Requirement:
Count the lines below that include the word "infty", then give that number and no other words.

Input material:
::::::::::

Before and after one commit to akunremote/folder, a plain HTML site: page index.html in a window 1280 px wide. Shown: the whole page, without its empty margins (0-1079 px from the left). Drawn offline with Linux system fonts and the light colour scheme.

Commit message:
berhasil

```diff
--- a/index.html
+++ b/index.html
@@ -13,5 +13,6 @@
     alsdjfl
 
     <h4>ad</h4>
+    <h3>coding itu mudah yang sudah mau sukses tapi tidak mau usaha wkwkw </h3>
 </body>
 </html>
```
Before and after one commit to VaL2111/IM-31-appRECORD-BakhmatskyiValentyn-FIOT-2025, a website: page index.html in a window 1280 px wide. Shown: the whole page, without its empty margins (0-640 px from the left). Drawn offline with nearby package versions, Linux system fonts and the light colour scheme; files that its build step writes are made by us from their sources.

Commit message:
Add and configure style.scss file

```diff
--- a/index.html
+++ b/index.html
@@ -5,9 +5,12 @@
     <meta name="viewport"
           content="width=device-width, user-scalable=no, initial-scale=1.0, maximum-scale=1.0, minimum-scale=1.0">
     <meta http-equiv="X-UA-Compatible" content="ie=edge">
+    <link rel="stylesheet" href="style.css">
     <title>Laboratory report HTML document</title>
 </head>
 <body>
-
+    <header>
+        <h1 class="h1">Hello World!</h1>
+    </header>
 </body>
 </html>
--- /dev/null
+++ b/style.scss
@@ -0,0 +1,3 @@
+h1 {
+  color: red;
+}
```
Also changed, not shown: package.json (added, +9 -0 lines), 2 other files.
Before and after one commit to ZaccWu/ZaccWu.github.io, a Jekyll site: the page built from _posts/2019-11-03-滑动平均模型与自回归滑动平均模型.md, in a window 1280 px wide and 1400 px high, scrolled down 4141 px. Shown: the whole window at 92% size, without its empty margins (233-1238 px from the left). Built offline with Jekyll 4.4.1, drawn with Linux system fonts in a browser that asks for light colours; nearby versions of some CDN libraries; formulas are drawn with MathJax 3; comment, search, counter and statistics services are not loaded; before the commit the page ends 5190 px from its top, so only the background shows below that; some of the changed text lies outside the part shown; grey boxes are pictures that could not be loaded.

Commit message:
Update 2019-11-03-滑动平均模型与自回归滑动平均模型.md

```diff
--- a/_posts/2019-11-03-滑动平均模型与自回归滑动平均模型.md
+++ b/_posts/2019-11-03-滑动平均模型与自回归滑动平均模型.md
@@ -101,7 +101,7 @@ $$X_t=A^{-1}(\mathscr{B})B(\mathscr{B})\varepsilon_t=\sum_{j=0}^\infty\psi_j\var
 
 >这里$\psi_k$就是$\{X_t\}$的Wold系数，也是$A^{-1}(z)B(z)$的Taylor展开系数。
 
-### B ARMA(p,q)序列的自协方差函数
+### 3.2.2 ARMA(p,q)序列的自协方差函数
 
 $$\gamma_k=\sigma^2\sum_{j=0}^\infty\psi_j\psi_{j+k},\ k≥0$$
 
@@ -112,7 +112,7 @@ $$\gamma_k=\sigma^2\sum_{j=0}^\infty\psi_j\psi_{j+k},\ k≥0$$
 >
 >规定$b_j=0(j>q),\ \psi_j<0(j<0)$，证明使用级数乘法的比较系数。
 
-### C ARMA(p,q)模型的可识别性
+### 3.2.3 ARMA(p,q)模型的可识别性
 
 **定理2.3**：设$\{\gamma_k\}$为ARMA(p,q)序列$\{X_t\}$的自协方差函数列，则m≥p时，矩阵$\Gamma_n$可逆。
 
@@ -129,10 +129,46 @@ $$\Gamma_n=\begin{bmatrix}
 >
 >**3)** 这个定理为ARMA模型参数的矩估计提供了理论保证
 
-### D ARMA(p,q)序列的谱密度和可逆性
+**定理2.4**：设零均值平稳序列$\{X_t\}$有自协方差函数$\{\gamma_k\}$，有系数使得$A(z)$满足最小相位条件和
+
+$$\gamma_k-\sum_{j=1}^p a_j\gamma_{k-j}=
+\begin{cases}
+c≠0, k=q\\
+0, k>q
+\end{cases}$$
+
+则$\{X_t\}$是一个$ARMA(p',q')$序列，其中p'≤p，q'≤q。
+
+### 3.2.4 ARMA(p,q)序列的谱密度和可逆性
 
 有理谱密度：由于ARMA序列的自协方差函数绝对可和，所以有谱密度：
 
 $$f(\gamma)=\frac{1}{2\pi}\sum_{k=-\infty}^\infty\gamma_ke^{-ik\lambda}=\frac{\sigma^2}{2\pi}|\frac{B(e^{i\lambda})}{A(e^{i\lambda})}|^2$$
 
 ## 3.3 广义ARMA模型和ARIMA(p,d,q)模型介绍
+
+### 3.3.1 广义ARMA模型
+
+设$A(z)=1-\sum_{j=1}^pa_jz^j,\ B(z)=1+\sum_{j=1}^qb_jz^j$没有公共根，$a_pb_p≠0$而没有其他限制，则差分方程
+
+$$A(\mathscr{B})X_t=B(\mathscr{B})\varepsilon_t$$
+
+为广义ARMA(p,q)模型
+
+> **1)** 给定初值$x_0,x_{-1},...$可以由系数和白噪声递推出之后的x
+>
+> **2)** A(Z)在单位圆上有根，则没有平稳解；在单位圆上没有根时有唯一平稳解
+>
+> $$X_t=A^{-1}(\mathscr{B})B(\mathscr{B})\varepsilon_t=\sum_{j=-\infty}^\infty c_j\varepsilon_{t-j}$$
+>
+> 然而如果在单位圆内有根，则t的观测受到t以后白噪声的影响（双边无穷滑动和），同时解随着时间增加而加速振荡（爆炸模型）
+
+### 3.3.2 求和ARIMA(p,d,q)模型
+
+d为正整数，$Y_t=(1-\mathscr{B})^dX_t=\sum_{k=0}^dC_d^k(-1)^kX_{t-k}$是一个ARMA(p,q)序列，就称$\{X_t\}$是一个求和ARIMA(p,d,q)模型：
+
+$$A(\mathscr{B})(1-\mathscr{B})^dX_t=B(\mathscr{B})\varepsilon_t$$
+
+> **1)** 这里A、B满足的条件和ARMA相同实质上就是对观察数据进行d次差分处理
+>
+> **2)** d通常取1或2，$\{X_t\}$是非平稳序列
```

::::::::::

Task solution:
5